The 200,000-square-foot Saracen Casino opened to the public on October 20, 2020. (Saracen Casino) 

The largest commercial project in the state of Arkansas opened its doors this month — and it’s owned by the Quapaw Nation of Oklahoma.

Arkansas Governor William Asa Hutchinson II was present to celebrate the completion and debut of the 200,000-square-foot Saracen Casino on October 20th. The new venue is a workforce builder, currently employing 700, with plans to add another 100 employees soon. 

Once the resort, featuring more than 300 rooms, a pool, and convention center, starts accepting guests, Saracen will employ roughly 1,100 employees.

While the Quapaw Nation doesn’t offer sports betting at its casinos in Oklahoma, patrons started placing bets on sporting events at its Saracen Casino Annex in Pine Bluff, Arkansas, in October 2019. The 15,000-square-foot annex, connected to the Saracen Q Store, was a temporary pop-up while Saracen Casino was under construction, with kiosks that permitted smaller wagers with maximum bets of $500.

The new Saracen Casino boasts 80,000 square feet of gaming space with more than 2,000 slot machines, 30 gaming tables, a sportsbook, and a poker room. 

READ MORE: Sports Betting Is Live at the Quapaw Nation’s Saracen Casino Annex in Arkansas

Masks are required to enter the casino, and guests will have their temperatures taken upon entering the casino. Slot machines have plexiglass dividers and table games have limited seating. Saracen Casino is open daily 9 a.m. to 2 a.m.
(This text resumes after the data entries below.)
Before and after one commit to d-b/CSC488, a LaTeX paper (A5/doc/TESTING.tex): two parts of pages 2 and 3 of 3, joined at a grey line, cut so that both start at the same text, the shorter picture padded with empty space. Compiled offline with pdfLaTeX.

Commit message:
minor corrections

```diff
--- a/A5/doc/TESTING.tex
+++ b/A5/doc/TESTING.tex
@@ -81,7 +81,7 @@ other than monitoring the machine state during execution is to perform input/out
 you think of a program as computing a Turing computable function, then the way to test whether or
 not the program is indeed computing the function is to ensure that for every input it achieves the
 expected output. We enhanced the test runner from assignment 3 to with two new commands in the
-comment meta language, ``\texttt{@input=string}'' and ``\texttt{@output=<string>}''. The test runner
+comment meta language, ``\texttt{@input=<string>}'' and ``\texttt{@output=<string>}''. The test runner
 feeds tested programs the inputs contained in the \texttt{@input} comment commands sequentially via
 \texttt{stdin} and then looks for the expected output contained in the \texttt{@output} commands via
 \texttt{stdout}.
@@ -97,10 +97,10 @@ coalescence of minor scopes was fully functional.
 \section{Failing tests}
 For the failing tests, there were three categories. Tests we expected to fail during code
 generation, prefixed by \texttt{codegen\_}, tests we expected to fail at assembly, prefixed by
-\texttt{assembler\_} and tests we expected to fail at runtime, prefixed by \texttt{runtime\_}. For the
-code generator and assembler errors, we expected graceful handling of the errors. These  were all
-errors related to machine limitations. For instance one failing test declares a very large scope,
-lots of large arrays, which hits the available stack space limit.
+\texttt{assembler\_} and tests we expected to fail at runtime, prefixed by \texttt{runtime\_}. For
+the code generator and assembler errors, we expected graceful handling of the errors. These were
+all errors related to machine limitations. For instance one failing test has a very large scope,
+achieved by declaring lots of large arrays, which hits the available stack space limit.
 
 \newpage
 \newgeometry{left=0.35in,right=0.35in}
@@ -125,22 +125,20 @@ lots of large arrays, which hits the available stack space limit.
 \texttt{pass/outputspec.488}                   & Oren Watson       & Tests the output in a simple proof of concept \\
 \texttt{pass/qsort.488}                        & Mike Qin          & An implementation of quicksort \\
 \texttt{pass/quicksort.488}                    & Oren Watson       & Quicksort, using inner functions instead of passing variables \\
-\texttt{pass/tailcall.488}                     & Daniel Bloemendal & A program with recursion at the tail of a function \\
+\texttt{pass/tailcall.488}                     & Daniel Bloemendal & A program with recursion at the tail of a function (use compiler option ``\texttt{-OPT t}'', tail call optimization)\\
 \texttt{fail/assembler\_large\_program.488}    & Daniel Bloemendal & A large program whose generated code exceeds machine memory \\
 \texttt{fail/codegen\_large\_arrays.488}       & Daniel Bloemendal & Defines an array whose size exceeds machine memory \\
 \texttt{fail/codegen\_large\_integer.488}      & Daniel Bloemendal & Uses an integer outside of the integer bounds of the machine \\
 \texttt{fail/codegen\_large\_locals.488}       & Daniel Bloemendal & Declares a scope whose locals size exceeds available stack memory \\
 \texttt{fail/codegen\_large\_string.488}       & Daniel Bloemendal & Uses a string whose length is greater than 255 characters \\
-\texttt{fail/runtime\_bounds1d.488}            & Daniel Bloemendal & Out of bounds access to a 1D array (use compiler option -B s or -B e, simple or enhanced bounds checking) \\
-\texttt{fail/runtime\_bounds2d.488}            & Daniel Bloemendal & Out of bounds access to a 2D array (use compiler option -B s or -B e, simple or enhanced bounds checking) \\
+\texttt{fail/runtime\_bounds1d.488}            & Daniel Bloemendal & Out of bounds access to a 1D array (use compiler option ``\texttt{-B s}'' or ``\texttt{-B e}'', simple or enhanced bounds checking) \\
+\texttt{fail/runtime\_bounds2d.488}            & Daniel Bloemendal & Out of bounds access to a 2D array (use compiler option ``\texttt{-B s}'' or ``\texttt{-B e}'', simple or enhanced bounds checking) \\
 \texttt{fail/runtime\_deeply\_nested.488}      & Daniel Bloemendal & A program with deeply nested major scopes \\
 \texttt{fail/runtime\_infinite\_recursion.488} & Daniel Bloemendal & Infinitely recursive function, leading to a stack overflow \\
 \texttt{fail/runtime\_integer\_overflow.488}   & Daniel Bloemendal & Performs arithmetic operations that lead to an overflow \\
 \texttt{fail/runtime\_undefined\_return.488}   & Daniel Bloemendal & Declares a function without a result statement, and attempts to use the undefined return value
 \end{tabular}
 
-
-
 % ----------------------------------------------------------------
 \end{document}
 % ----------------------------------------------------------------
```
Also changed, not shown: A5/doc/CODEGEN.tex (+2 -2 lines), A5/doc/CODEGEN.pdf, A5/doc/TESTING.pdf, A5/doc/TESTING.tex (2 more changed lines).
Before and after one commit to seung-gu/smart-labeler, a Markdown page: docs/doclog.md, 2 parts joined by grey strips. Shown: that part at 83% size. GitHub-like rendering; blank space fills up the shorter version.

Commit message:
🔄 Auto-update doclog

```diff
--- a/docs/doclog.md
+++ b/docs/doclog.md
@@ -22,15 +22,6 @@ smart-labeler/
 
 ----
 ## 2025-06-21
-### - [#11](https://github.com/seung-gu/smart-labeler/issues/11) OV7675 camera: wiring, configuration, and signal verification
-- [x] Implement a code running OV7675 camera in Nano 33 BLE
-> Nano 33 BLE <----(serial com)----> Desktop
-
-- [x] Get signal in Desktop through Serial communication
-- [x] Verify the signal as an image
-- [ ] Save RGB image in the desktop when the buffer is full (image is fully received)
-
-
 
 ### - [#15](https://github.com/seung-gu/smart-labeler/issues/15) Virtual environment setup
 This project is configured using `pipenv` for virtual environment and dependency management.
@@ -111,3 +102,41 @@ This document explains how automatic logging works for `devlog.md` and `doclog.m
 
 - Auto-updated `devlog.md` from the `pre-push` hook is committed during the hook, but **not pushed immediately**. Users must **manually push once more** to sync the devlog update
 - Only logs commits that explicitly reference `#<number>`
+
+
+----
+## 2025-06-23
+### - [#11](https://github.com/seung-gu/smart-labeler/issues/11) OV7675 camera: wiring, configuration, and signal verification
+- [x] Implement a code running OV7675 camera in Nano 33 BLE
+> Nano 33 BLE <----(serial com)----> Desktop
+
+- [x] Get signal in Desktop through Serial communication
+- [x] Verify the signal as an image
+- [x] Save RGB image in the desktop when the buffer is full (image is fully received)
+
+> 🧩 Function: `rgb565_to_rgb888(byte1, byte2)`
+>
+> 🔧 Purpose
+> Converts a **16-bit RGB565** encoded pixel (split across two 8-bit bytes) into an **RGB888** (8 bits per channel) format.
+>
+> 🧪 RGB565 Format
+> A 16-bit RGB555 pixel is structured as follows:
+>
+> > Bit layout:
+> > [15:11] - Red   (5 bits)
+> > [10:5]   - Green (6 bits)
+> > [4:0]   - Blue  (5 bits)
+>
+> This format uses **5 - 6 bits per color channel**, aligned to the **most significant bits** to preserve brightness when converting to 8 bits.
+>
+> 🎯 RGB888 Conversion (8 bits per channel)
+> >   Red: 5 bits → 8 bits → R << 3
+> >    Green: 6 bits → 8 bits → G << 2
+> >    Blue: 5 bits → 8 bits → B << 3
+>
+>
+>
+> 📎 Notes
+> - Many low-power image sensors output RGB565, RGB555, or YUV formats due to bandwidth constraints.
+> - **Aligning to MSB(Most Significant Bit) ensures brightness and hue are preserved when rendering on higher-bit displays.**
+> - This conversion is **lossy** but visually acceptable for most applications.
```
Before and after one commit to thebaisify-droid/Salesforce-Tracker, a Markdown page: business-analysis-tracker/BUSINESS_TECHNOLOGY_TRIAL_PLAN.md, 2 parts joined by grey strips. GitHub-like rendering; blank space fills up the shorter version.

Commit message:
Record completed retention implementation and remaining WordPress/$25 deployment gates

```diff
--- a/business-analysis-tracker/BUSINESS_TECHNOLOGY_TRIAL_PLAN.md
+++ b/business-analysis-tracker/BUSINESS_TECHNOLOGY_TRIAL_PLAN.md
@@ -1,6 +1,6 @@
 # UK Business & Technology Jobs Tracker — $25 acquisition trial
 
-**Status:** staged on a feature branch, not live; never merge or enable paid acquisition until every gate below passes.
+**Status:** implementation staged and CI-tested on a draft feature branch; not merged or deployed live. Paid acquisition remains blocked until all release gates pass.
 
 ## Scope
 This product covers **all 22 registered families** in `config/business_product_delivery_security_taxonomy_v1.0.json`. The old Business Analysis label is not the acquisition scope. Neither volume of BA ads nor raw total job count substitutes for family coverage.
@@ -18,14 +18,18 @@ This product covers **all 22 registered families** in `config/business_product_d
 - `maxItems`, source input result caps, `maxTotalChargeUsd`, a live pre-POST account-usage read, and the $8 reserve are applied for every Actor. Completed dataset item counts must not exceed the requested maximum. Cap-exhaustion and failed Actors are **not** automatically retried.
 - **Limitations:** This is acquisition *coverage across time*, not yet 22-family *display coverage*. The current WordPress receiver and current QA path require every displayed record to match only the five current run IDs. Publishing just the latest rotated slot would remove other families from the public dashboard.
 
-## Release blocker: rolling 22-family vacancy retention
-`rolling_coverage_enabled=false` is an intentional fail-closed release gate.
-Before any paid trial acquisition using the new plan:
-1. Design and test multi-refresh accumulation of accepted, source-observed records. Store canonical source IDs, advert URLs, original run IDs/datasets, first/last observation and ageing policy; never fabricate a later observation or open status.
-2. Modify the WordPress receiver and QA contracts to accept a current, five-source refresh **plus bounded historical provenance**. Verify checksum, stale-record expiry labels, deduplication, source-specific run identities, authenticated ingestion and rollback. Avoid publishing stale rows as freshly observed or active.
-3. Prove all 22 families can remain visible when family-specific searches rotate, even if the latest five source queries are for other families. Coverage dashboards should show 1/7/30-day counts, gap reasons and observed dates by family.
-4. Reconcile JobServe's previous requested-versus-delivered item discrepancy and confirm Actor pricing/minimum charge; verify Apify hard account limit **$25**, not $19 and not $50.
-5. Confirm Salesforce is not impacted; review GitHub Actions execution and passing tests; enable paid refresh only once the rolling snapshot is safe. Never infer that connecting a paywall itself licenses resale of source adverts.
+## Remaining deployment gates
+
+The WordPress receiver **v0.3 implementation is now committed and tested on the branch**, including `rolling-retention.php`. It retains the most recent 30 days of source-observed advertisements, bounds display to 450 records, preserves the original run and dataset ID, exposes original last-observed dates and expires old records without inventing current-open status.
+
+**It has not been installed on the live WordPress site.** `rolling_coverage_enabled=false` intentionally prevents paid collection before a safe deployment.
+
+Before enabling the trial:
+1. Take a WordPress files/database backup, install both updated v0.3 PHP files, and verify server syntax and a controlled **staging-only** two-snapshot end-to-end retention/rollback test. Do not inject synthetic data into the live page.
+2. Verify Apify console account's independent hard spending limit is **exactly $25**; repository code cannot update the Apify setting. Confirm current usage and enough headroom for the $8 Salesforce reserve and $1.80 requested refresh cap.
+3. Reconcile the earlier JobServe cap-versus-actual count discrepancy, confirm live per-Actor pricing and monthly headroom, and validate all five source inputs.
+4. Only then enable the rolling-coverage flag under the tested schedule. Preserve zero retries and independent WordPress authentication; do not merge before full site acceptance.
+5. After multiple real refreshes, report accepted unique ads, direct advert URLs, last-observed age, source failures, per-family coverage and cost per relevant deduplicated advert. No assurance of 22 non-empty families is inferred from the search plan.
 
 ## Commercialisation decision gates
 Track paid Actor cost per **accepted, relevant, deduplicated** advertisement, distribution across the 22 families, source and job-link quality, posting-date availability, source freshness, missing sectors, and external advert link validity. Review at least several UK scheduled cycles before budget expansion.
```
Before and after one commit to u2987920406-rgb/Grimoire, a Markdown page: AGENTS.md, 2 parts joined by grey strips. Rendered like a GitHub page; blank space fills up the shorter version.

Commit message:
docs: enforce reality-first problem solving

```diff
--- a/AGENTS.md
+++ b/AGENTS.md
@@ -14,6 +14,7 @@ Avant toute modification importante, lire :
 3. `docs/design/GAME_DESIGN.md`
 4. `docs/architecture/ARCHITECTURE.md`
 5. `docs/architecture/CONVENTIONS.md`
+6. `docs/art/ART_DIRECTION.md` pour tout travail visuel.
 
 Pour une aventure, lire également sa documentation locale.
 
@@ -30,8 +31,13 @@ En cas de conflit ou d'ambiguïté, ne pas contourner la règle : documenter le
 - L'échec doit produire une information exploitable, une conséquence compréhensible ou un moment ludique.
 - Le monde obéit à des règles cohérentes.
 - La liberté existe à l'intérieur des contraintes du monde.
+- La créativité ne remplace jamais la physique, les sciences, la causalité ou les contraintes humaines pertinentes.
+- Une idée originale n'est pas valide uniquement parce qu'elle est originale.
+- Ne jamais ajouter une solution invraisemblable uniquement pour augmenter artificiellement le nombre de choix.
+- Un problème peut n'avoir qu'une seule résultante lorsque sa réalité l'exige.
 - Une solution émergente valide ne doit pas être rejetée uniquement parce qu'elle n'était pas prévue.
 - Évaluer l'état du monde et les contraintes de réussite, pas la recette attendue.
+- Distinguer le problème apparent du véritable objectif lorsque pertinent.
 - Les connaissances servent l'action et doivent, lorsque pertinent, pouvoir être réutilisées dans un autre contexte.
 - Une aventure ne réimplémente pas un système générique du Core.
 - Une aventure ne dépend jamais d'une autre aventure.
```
Saracen Casino Resort is the Quapaw Nation’s third gaming operation. The Tribe additionally owns and operates Downstream Casino Resort in Quapaw, Oklahoma, and Quapaw Casino in Miami, Oklahoma.

Today headquartered in Quapaw in Ottawa County, Oklahoma, on a 13,000-acre Tribal jurisdictional area, the Quapaw people inhabited Arkansas before forced relocation to Oklahoma in the 1830s. The casino is named after revered Quapaw Tribal leader, Chief Saracen, who was laid to rest in Pine Bluff in 1832 at age 97.